== Task statement ==
A verbatim reproduction of all the entries is needed.
- Opening Delimiter -
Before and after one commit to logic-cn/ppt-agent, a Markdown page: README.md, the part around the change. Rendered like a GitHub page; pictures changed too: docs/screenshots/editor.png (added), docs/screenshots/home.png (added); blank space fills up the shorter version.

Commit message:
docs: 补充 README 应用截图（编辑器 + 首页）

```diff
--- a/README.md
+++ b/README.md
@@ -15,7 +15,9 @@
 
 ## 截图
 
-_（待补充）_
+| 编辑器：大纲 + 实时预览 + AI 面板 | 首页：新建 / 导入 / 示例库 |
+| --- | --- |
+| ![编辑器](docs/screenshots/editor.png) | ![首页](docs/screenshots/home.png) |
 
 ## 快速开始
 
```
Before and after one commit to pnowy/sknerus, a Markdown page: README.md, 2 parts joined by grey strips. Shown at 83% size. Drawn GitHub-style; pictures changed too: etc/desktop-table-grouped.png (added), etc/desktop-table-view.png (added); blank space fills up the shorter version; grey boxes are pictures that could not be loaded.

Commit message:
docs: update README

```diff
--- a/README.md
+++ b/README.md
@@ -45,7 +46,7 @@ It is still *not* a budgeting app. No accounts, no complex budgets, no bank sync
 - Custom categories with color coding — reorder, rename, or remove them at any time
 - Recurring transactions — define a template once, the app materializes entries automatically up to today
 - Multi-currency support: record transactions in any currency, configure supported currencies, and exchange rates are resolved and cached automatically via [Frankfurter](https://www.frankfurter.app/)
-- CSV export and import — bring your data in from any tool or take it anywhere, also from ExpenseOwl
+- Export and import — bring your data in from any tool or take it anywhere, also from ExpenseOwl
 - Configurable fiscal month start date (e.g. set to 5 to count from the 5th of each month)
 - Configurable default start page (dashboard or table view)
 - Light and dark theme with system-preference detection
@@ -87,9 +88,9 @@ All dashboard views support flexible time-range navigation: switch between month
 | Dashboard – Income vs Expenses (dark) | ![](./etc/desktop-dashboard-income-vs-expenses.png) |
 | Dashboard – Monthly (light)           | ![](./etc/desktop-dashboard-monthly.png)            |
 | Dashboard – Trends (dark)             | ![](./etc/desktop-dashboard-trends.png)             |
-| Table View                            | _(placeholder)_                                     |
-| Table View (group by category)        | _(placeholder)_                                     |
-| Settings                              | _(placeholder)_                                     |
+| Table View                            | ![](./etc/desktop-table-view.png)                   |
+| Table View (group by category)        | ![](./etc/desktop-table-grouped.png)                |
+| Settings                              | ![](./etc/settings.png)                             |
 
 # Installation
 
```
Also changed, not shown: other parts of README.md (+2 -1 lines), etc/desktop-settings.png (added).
- Closing Delimiter -
== Task response ==
Before and after one commit to logic-cn/ppt-agent, a Markdown page: README.md, the part around the change. Rendered like a GitHub page; pictures changed too: docs/screenshots/editor.png (added), docs/screenshots/home.png (added); blank space fills up the shorter version.

Commit message:
docs: 补充 README 应用截图（编辑器 + 首页）

```diff
--- a/README.md
+++ b/README.md
@@ -15,7 +15,9 @@
 
 ## 截图
 
-_（待补充）_
+| 编辑器：大纲 + 实时预览 + AI 面板 | 首页：新建 / 导入 / 示例库 |
+| --- | --- |
+| ![编辑器](docs/screenshots/editor.png) | ![首页](docs/screenshots/home.png) |
 
 ## 快速开始
 
```
Before and after one commit to pnowy/sknerus, a Markdown page: README.md, 2 parts joined by grey strips. Shown at 83% size. Drawn GitHub-style; pictures changed too: etc/desktop-table-grouped.png (added), etc/desktop-table-view.png (added); blank space fills up the shorter version; grey boxes are pictures that could not be loaded.

Commit message:
docs: update README

```diff
--- a/README.md
+++ b/README.md
@@ -45,7 +46,7 @@ It is still *not* a budgeting app. No accounts, no complex budgets, no bank sync
 - Custom categories with color coding — reorder, rename, or remove them at any time
 - Recurring transactions — define a template once, the app materializes entries automatically up to today
 - Multi-currency support: record transactions in any currency, configure supported currencies, and exchange rates are resolved and cached automatically via [Frankfurter](https://www.frankfurter.app/)
-- CSV export and import — bring your data in from any tool or take it anywhere, also from ExpenseOwl
+- Export and import — bring your data in from any tool or take it anywhere, also from ExpenseOwl
 - Configurable fiscal month start date (e.g. set to 5 to count from the 5th of each month)
 - Configurable default start page (dashboard or table view)
 - Light and dark theme with system-preference detection
@@ -87,9 +88,9 @@ All dashboard views support flexible time-range navigation: switch between month
 | Dashboard – Income vs Expenses (dark) | ![](./etc/desktop-dashboard-income-vs-expenses.png) |
 | Dashboard – Monthly (light)           | ![](./etc/desktop-dashboard-monthly.png)            |
 | Dashboard – Trends (dark)             | ![](./etc/desktop-dashboard-trends.png)             |
-| Table View                            | _(placeholder)_                                     |
-| Table View (group by category)        | _(placeholder)_                                     |
-| Settings                              | _(placeholder)_                                     |
+| Table View                            | ![](./etc/desktop-table-view.png)                   |
+| Table View (group by category)        | ![](./etc/desktop-table-grouped.png)                |
+| Settings                              | ![](./etc/settings.png)                             |
 
 # Installation
 
```
Also changed, not shown: other parts of README.md (+2 -1 lines), etc/desktop-settings.png (added).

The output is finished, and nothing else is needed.